Treating Heart Failure

Treatment of congestive heart failure depends on the cause of the disease. Your doctor will decide which are right for you.

Medications to treat congestive heart failure include:

  • Angiotensin converting enzyme (ACE) inhibitors
  • Diuretics
  • Vasodilators
  • Antiarrhythmic medications
  • Beta-blockers
  • Aldosterone blockers
  • Nitrates
  • digoxin
  • Other medications prescribed to increase heart strength, control rhythm problems and increase pumping action

Surgery and procedures to treat congestive heart failure include:

Resources for Patients

This series of videos provides education and helpful information for people diagnosed with congestive heart failure. 

Limiting Fluid Intake with Congestive Heart Failure

Greg Segelhorst, RN, explains how to properly manage fluids in your diet if you have heart failure.


Monitoring Your Weight with Congestive Heart Failure

Clinical Nurse Specialist Todd Yamokoski explains the importance of managing your weight if you have congestive heart failure.

Heart Failure and Low-Sodium Diet

Ohio State clinical dietitian Emily Lisciandro discusses sodium and its effect on heart health.

When to Seek Help for Your Heart Failure Symptoms

Congestive heart failure transition navigator Abbey Booth discusses when you should call your doctor about your symptoms.

What is Congestive Heart Failure?

In this video, Ohio State cardiologists William Abraham, MD, and Ayesha Hasan, MD, explain congestive heart failure.

Our Leaders

Our leaders

Garrie Haas, MD

Garrie Haas, MD, FACC

Director, Heart Failure and Transplant Program

Dr. Haas is a professor of Clinical Medicine at Ohio State's Wexner Medical Center and director of the Heart and Vascular Research Organization (HVRO).

Dr. Haas is routinely recognized as one of the “Best Doctors in America” and his articles and abstracts have been published in numerous peer-reviewed journals, and he is a frequent presenter on the topics of acute and chronic heart failure management.

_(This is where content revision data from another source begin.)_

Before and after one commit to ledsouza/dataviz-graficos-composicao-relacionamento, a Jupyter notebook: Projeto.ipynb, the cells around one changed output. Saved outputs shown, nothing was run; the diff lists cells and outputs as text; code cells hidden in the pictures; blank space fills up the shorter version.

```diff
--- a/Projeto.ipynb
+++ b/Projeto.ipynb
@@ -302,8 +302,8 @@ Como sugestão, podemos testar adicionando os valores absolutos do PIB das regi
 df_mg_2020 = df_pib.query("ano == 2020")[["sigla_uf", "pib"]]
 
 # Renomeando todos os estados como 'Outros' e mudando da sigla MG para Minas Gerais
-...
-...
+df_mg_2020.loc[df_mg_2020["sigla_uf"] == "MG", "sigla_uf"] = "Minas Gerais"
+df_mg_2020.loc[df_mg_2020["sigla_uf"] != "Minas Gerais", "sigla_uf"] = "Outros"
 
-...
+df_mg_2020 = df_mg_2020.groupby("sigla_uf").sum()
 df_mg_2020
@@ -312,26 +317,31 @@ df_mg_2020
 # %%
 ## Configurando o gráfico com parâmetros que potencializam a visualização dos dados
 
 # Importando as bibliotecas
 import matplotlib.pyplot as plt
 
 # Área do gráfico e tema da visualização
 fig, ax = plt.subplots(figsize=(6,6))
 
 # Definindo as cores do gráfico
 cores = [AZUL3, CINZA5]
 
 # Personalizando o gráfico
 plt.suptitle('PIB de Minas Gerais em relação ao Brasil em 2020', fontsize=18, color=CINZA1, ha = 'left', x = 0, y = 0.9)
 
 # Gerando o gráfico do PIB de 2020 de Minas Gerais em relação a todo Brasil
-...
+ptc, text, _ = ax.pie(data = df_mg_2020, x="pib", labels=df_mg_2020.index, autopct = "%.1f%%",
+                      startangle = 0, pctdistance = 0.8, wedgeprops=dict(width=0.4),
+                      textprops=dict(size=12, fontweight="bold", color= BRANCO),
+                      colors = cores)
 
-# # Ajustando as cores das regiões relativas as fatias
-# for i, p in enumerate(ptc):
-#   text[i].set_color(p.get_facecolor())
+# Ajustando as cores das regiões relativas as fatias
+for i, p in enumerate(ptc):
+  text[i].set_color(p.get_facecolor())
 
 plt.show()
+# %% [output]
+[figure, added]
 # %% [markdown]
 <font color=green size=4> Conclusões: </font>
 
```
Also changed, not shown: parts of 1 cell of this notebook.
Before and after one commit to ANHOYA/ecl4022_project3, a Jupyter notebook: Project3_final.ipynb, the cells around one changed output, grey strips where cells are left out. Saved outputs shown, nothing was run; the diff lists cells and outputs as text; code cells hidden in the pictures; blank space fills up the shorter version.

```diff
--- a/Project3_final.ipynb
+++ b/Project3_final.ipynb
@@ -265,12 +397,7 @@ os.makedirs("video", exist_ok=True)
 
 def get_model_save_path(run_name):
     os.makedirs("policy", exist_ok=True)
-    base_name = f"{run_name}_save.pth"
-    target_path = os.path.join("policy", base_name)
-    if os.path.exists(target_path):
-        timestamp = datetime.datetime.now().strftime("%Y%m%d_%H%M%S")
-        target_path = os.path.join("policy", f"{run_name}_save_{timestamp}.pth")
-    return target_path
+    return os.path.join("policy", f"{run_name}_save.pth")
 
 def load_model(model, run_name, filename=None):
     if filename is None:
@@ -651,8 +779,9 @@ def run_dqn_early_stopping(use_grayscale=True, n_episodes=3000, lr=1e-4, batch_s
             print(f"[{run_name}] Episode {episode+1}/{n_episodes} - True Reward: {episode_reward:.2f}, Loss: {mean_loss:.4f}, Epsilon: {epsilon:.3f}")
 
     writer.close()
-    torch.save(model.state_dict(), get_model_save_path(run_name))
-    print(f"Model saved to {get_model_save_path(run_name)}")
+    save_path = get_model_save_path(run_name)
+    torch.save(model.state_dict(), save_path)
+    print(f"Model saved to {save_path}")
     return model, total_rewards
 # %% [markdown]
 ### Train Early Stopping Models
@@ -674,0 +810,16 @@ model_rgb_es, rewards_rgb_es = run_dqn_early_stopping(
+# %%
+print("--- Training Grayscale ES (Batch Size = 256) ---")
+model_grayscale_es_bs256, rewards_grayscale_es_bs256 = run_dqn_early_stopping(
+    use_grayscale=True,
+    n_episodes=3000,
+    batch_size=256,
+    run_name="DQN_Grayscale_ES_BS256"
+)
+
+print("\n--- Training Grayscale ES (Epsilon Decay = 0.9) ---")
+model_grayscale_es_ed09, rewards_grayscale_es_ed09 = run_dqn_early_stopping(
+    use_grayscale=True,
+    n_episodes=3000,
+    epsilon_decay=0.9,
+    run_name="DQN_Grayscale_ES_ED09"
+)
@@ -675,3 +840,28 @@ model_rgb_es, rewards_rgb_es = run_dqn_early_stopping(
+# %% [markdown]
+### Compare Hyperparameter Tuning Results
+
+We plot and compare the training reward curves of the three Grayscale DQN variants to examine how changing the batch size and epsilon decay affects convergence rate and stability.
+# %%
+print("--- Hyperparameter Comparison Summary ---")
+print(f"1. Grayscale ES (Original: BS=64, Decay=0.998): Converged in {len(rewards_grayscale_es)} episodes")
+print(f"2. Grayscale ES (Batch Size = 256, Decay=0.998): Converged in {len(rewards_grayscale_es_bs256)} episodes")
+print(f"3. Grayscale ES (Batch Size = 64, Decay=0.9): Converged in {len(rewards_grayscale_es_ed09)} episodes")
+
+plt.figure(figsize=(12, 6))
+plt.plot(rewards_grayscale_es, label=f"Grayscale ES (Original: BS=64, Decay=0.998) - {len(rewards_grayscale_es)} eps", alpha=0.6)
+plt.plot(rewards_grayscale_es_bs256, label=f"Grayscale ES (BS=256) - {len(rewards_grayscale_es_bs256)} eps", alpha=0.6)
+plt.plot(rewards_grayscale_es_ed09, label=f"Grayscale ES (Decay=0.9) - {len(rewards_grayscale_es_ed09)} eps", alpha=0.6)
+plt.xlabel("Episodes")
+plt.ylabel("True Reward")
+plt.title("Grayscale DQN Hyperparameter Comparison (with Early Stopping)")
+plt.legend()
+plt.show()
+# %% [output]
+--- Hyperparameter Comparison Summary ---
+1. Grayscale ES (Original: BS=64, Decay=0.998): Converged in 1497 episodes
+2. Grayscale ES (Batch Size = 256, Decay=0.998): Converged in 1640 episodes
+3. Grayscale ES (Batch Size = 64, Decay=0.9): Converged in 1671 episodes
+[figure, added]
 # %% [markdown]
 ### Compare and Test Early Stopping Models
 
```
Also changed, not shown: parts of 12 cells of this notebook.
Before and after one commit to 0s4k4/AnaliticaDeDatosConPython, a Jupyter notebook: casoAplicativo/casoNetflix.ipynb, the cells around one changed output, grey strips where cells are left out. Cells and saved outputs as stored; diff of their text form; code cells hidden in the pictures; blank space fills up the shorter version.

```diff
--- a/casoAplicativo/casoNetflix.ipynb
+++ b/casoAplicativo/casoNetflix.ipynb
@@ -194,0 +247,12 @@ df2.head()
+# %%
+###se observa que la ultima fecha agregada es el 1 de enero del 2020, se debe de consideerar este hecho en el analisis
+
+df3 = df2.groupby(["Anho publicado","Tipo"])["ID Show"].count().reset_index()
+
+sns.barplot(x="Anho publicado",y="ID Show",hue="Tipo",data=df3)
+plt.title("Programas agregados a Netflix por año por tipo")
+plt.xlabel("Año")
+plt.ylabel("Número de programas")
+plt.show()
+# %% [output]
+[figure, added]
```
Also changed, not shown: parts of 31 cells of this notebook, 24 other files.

His research interests include heart failure and hemodynamic monitoring, heart failure disease management and cardiomyopathy.

Ayesha Hasan, MD

Ayesha Hasan, MD

Medical Director, Heart Transplant Program

Dr. Hasan is the director of the Heart Failure Devices Clinic. She is an associate professor of Clinical Medicine and director of the heart failure and transplant fellowship at Ohio State. 

Dr. Hasan is an invited lecturer on the local, national and international level, giving presentations on chronic heart failure and cardiac resynchronization therapy. Her articles have been published in peer-reviewed journals. She has a special interest in device therapy for heart failure, including biventricular pacing, hemodynamic monitoring and ventricular device support.

William Abraham, MD

William Abraham, MD, FACP, FACC

Director, Division of Cardiovascular Medicine and Deputy Director, Ohio State’s Davis Heart and Lung Research Institute

Dr. Abraham is routinely recognized as one of the “Best Doctors in America” and was the inaugural designated Chair of Excellence in Cardiovascular Medicine at Ohio State’s College of Medicine. He has co-edited a leading textbook on heart failure, has been a principal investigator in more than 100 multicenter clinical drug and device trials and has authored more than 600 professional works. Dr. Abraham earned his medical degree from Harvard Medical School and completed his residency in internal medicine and fellowships in cardiology and heart failure/cardiac transplantation at the University of Colorado.

RobertHiggins

Robert Higgins, MD, MSHA

Dr. Higgins is the Chair of the Department of Surgery, the Executive Director of Ohio State’s Comprehensive Transplant Center and Professor of Surgery. 

A highly respected surgeon and leader in the field of transplantation, Dr. Higgins holds the John H. and Mildred C. Lumley Medical Research Chair at Ohio State. The prestigious chair provides funding to a nationally eminent faculty member. 

Share this Page